### What is needed
The answer must consist of every line in the data below that holds the word "PRODUÇÃO".

### Records for the exercise
-- -- --
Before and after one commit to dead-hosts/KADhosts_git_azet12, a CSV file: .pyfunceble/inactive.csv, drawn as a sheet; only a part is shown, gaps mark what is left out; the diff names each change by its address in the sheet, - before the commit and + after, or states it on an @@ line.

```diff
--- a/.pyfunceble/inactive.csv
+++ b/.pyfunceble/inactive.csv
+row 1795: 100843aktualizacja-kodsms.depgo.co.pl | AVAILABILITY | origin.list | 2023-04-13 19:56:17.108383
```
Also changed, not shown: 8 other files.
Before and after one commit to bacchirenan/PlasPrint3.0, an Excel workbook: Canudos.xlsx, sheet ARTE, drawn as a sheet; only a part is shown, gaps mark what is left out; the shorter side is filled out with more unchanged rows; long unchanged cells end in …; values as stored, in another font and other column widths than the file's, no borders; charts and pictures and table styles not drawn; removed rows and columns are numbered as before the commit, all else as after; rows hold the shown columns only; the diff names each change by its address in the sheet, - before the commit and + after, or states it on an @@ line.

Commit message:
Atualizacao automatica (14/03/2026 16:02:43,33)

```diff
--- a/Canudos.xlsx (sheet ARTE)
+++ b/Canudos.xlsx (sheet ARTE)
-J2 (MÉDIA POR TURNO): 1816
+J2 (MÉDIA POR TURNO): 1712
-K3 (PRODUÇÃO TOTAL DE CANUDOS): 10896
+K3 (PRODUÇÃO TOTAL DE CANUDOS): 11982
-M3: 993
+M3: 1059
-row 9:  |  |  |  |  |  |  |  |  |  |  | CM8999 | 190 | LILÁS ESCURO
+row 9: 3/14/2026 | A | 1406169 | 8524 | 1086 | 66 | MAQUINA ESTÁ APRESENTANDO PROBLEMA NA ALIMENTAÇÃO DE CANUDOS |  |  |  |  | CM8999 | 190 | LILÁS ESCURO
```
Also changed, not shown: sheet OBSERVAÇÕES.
-- -- --
### Result
-K3 (PRODUÇÃO TOTAL DE CANUDOS): 10896
+K3 (PRODUÇÃO TOTAL DE CANUDOS): 11982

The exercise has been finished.